• **TASK ITEM**
In the records below, find each line with "weight" and copy it.

• **THE INPUT**

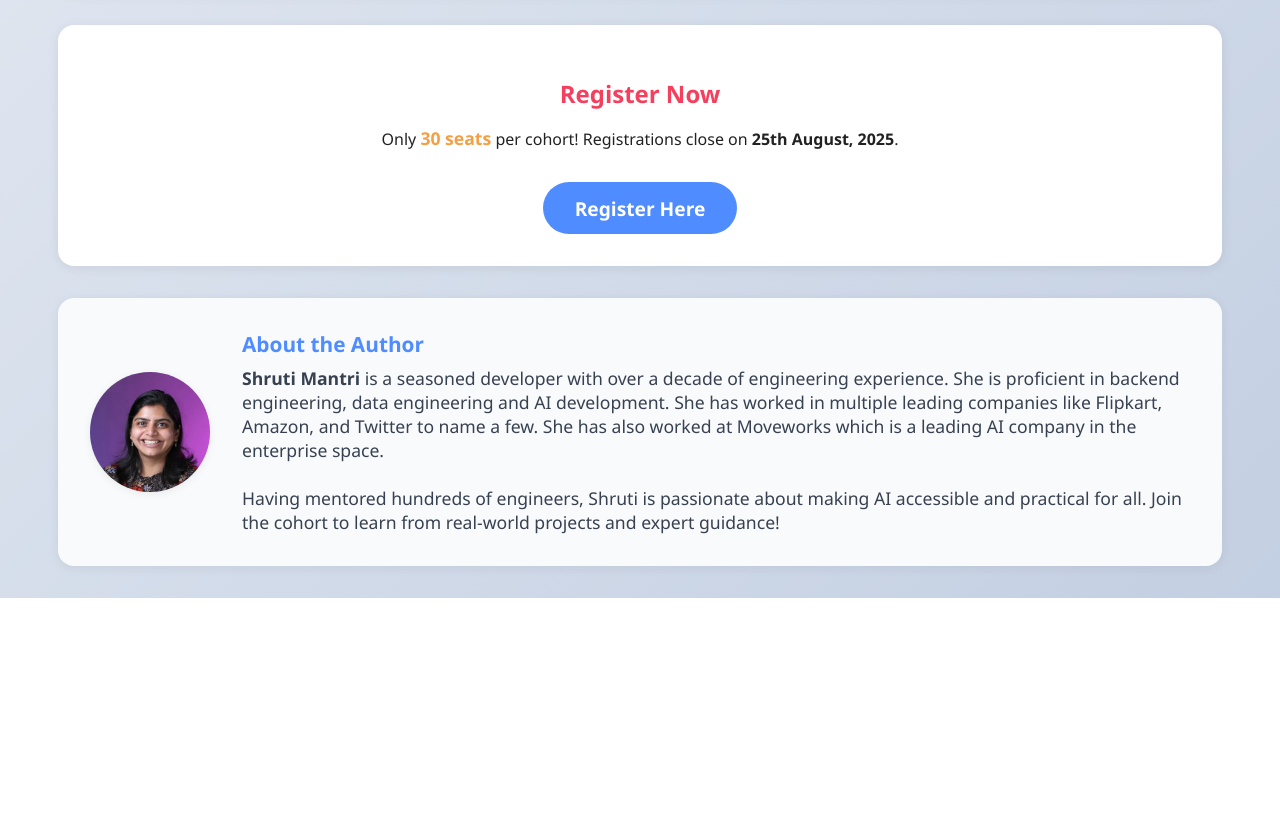
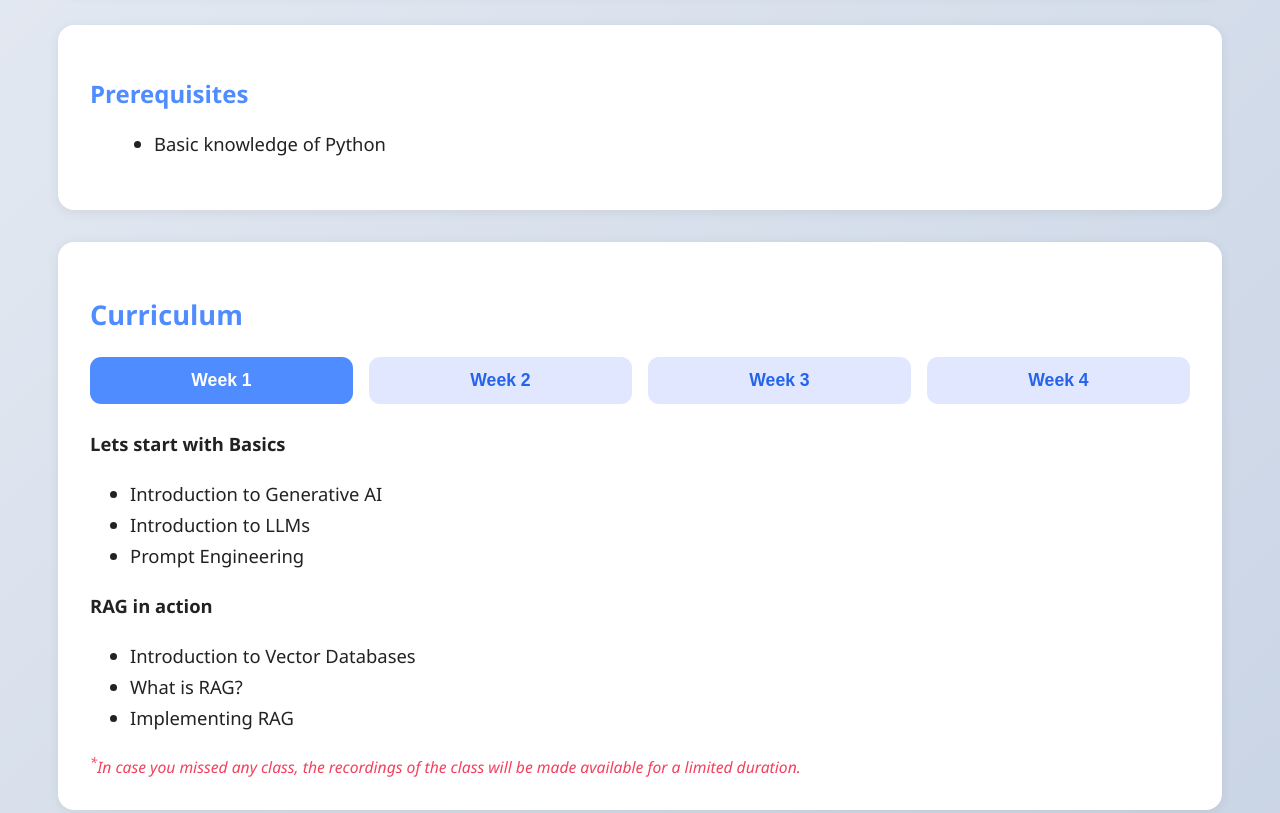
Before and after one commit to shrutimantri/aicohort, a plain HTML site: page index.html in a window 1280 px wide. Shown: the part 1580-2393 px from the top of the page. Before the commit the page ends 2178 px from the top, so only its background shows below. Drawn offline with Linux system fonts and the light colour scheme.

Commit message:
add prerequisite and weekly agenda

```diff
--- a/index.html
+++ b/index.html
@@ -242,6 +242,92 @@
     </div>
   </div>
 
+  <section class="prerequisites-section" style="max-width:1100px; margin:2rem auto; background:#fff; border-radius:1rem; box-shadow:0 2px 12px rgba(0,0,0,0.07); padding:2rem;">
+    <h2 style="color:#4f8cff; margin-bottom:1rem; font-size:1.5rem;">Prerequisites</h2>
+    <ul style="font-size:1.15rem; line-height:1.7; margin-left:1.5rem;">
+      <li>Basic knowledge of Python</li>
+    </ul>
+  </section>
+
+  <section class="curriculum-section" style="max-width:1100px; margin:2rem auto; background:#fff; border-radius:1rem; box-shadow:0 2px 12px rgba(0,0,0,0.07); padding:2rem;">
+    <h2 style="color:#4f8cff; margin-bottom:1.5rem; font-size:1.7rem;">Curriculum</h2>
+    <div id="curriculum-tabs" style="display:flex; gap:1rem; margin-bottom:1.5rem;">
+      <button class="curriculum-tab" data-week="1" style="flex:1; padding:0.8rem; border:none; border-radius:0.7rem; background:#e0e7ff; color:#2563eb; font-size:1.1rem; font-weight:600; cursor:pointer;">Week 1</button>
+      <button class="curriculum-tab" data-week="2" style="flex:1; padding:0.8rem; border:none; border-radius:0.7rem; background:#e0e7ff; color:#2563eb; font-size:1.1rem; font-weight:600; cursor:pointer;">Week 2</button>
+      <button class="curriculum-tab" data-week="3" style="flex:1; padding:0.8rem; border:none; border-radius:0.7rem; background:#e0e7ff; color:#2563eb; font-size:1.1rem; font-weight:600; cursor:pointer;">Week 3</button>
+      <button class="curriculum-tab" data-week="4" style="flex:1; padding:0.8rem; border:none; border-radius:0.7rem; background:#e0e7ff; color:#2563eb; font-size:1.1rem; font-weight:600; cursor:pointer;">Week 4</button>
+    </div>
+    <div id="curriculum-content" style="font-size:1.15rem; line-height:1.7;">
+      <!-- Content will be injected by JS -->
+    </div>
+    <div style="font-size:0.98rem; color:#f43f5e; margin-top:1.2rem;"><em><sup>*</sup>In case you missed any class, the recordings of the class will be made available for a limited duration.</em></div>
+    <script>
+      const curriculumData = {
+        1: `
+          <strong>Lets start with Basics</strong><br>
+          <ul>
+            <li>Introduction to Generative AI</li>
+            <li>Introduction to LLMs</li>
+            <li>Prompt Engineering</li>
+          </ul>
+          <strong>RAG in action</strong><br>
+          <ul>
+            <li>Introduction to Vector Databases</li>
+            <li>What is RAG?</li>
+            <li>Implementing RAG</li>
+          </ul>
+        `,
+        2: `
+          <strong>Agents and MCP Servers: The Beginning</strong><br>
+          <ul>
+            <li>Introduction to Agents</li>
+            <li>Building Agents</li>
+            <li>Introduction to MCP Servers</li>
+            <li>Using MCP Servers</li>
+            <li>Building MCP Servers</li>
+            <li>Integrating MCP Servers with Agent</li>
+          </ul>
+        `,
+        3: `
+          <strong>Agents and MCP Servers: Advanced</strong><br>
+          <ul>
+            <li>Different types of Agents</li>
+            <li>What are Sub-Agents?</li>
+            <li>What are Remote Agents?</li>
+            <li>Implementing A2A protocol</li>
+          </ul>
+        `,
+        4: `
+          <strong>Using AI tools</strong><br>
+          <ul>
+            <li>Vibe Engineering</li>
+            <li>Using Agent-based tools: VS Code, Claude</li>
+            <li>Github Coding Agent</li>
+          </ul>
+          <strong>Advanced AI Concepts</strong><br>
+          <ul>
+            <li>Agentic RAG</li>
+            <li>Multi-modal AI tools</li>
+          </ul>
+        `
+      };
+      const curriculumContent = document.getElementById('curriculum-content');
+      const tabButtons = document.querySelectorAll('.curriculum-tab');
+      function showWeek(week) {
+        curriculumContent.innerHTML = curriculumData[week];
+        tabButtons.forEach(btn => btn.style.background = '#e0e7ff');
+        document.querySelector(`.curriculum-tab[data-week="${week}"]`).style.background = '#4f8cff';
+        document.querySelector(`.curriculum-tab[data-week="${week}"]`).style.color = '#fff';
+      }
+      tabButtons.forEach(btn => {
+        btn.addEventListener('click', () => {
+          showWeek(btn.getAttribute('data-week'));
+        });
+      });
+      showWeek(1);
+    </script>
+  </section>
+
   <section class="register-section">
     <h2>Register Now</h2>
     <p>Only <span class="limited">30 seats</span> per cohort! Registrations close on <strong>25th August, 2025</strong>.</p>
```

• **TASK OUTPUT**
+      <button class="curriculum-tab" data-week="1" style="flex:1; padding:0.8rem; border:none; border-radius:0.7rem; background:#e0e7ff; color:#2563eb; font-size:1.1rem; font-weight:600; cursor:pointer;">Week 1</button>
+      <button class="curriculum-tab" data-week="2" style="flex:1; padding:0.8rem; border:none; border-radius:0.7rem; background:#e0e7ff; color:#2563eb; font-size:1.1rem; font-weight:600; cursor:pointer;">Week 2</button>
+      <button class="curriculum-tab" data-week="3" style="flex:1; padding:0.8rem; border:none; border-radius:0.7rem; background:#e0e7ff; color:#2563eb; font-size:1.1rem; font-weight:600; cursor:pointer;">Week 3</button>
+      <button class="curriculum-tab" data-week="4" style="flex:1; padding:0.8rem; border:none; border-radius:0.7rem; background:#e0e7ff; color:#2563eb; font-size:1.1rem; font-weight:600; cursor:pointer;">Week 4</button>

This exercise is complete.